Set Up:

When setting up your Art Roving Hackle you want to make sure you have a good heavy sturdy table with a 2" or so lip to attatch it to. I'm dead serious about the table being heavy and sturdy, it's a must! Make sure the clamps are pushed as far in the hackle as they will go and the metal bar of the clamps should be right up against the table edge. The hackle edge should be even or a smidge over the lip of the table. Once everything is lined up tighten down the clamps. You think you have the clamps tight but do you really?? It's time to test them before you start playing. Grab the base of the hackle on either end or the base that the tines set in and push it back and forth, put some effort into it! If the hackle moves it's not tight enough, if you move the heavy table and the hackle stays put you're good to go!

Loading the Hackle:
So we're ready to start playing! Get your fiber together that you intend to play with. Picture #4 is what I chose to play with:

20/80 silk merino top--3-3 1/2" staple, novelty yarn cut into 4ish" lengths, silk top--5 1/2" to 6" staple, firestar--4" staple, angelina/crystal metallic--8" staple, kid mohair locks--4" staple, romney fleece --5 1/2" staple, merino fleece --4 1/2"-5" staple, alpaca top-- 3 1/2" -4" staple, faux cashmere--3 1/2" staple, bamboo--3-3 1/2" staple
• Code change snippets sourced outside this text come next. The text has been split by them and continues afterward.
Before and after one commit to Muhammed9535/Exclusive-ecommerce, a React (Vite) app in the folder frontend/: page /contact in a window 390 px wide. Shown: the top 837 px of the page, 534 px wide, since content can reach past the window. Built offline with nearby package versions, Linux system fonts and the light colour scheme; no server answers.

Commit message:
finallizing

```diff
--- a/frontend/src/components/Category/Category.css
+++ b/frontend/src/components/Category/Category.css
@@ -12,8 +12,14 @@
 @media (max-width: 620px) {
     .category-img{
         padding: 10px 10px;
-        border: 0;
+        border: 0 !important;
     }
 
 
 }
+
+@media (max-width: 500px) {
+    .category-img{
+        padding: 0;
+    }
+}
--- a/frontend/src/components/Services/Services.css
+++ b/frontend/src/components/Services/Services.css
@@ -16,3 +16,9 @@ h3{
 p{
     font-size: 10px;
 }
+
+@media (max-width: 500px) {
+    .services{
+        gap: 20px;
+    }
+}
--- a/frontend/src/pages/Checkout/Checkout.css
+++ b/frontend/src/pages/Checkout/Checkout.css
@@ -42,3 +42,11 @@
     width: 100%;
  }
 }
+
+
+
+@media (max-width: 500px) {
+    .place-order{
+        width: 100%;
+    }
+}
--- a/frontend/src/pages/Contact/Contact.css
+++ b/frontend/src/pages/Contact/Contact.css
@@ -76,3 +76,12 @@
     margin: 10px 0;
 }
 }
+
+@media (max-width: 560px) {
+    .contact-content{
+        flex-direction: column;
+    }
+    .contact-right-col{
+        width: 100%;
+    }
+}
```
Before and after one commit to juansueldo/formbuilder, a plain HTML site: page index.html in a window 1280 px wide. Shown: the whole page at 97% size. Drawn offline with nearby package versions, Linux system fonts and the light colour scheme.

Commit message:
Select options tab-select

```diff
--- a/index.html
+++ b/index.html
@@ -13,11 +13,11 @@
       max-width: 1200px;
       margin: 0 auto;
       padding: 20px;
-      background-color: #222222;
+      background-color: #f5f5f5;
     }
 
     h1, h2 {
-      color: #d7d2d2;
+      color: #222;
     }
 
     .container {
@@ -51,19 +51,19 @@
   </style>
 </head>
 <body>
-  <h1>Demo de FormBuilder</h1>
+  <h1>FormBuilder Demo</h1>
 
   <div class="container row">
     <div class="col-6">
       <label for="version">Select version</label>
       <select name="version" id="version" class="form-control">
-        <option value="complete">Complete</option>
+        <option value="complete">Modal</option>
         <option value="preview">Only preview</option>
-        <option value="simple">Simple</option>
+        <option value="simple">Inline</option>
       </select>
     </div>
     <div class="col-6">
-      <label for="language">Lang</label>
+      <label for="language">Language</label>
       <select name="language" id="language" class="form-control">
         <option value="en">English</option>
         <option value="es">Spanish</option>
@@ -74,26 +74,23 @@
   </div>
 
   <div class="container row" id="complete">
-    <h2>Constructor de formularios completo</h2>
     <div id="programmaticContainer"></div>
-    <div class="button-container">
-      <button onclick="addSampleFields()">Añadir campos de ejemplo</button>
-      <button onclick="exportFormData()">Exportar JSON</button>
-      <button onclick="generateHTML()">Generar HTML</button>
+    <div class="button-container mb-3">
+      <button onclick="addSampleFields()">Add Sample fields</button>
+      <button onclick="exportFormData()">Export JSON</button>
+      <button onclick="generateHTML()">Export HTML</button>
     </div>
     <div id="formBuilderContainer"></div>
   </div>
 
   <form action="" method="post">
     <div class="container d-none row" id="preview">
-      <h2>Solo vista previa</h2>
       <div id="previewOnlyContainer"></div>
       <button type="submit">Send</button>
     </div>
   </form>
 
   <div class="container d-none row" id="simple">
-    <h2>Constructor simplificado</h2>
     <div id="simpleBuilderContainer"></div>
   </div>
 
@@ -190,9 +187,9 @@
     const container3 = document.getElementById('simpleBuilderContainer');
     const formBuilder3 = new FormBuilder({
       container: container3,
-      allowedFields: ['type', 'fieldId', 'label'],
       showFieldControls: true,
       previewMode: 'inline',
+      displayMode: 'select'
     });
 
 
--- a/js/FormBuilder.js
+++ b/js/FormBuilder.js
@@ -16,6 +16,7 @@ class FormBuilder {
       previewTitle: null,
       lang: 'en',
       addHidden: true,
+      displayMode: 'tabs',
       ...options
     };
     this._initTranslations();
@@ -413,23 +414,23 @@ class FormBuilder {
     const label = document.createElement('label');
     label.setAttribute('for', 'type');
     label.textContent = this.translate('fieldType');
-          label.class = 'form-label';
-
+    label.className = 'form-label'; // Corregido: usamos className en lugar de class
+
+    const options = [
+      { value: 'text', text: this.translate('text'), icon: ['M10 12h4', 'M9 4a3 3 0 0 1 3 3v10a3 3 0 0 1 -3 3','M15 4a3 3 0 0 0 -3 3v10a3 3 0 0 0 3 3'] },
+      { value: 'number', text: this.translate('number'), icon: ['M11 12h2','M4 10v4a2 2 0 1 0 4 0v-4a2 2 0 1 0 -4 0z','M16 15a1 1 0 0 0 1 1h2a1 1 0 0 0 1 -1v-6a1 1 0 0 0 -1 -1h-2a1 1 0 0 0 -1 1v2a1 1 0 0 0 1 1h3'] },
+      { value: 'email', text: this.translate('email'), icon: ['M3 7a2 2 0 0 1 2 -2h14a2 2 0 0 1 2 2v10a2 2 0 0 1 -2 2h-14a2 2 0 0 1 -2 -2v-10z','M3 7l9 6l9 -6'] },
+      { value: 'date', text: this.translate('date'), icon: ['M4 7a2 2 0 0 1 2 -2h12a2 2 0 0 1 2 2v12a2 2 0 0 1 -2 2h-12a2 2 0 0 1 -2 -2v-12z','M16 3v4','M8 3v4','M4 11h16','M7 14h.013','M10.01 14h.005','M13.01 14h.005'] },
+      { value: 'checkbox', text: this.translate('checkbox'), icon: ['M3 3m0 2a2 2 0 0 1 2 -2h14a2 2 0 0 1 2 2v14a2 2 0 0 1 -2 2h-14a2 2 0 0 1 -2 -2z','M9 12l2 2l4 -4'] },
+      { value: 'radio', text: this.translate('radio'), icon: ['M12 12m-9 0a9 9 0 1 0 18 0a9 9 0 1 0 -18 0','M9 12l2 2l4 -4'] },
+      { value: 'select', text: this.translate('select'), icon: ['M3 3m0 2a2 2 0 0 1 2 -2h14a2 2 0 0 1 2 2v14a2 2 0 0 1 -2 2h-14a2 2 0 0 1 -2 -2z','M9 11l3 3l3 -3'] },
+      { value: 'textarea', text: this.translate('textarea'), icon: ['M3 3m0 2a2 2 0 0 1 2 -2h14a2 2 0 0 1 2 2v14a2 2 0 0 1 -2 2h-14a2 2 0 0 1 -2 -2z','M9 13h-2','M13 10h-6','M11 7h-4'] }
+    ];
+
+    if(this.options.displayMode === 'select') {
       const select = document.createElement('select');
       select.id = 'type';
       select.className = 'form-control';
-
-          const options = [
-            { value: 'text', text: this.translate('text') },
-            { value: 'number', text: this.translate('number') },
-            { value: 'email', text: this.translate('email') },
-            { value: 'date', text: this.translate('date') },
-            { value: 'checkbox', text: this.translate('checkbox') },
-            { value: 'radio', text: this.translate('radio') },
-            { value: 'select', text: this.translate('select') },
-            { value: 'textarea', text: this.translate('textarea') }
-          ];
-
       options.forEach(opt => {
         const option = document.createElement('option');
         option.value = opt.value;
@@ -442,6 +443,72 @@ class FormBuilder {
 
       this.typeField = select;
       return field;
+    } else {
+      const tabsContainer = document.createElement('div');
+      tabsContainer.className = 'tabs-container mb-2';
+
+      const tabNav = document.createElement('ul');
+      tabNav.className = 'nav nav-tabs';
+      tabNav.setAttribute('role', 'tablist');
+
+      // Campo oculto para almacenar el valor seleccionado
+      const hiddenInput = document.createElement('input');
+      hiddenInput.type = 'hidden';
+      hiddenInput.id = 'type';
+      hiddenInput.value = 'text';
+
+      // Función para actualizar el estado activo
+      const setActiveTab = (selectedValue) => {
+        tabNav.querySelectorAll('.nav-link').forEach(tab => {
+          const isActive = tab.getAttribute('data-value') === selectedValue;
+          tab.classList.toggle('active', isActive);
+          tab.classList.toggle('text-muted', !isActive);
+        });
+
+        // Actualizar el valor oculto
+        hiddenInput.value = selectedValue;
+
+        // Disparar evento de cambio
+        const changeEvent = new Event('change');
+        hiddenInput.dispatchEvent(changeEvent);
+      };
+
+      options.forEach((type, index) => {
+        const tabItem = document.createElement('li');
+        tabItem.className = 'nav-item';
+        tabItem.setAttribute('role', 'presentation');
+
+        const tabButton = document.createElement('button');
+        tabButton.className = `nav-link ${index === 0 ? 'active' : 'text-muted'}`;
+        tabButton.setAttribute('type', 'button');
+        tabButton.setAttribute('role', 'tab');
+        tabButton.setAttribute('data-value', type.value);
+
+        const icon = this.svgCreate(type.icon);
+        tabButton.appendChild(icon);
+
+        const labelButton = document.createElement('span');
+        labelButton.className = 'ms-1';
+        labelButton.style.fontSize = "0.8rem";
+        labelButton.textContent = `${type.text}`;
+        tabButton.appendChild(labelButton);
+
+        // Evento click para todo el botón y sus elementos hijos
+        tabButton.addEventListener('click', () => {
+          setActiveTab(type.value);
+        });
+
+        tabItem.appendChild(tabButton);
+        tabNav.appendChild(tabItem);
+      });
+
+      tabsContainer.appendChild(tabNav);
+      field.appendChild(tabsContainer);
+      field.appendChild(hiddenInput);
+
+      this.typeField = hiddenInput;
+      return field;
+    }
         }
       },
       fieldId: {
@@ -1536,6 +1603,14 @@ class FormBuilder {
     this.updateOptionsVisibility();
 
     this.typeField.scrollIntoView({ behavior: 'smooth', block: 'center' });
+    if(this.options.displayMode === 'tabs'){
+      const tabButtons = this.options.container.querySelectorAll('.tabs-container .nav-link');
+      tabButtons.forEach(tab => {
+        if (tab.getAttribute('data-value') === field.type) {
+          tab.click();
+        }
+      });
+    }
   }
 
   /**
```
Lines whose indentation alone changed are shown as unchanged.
All of the fleece I'm using has been washed/scoured to remove any lanolin. You DO NOT want to use raw fleece as it will leave grease on your tines that will be difficult to remove. The romney fleece has been run through the picker to remove vegetable matter and the merino fleece was coated so it's pretty clean. You will want to remove as much VM (vegetable matter) as possible before loading your fiber onto the hackle.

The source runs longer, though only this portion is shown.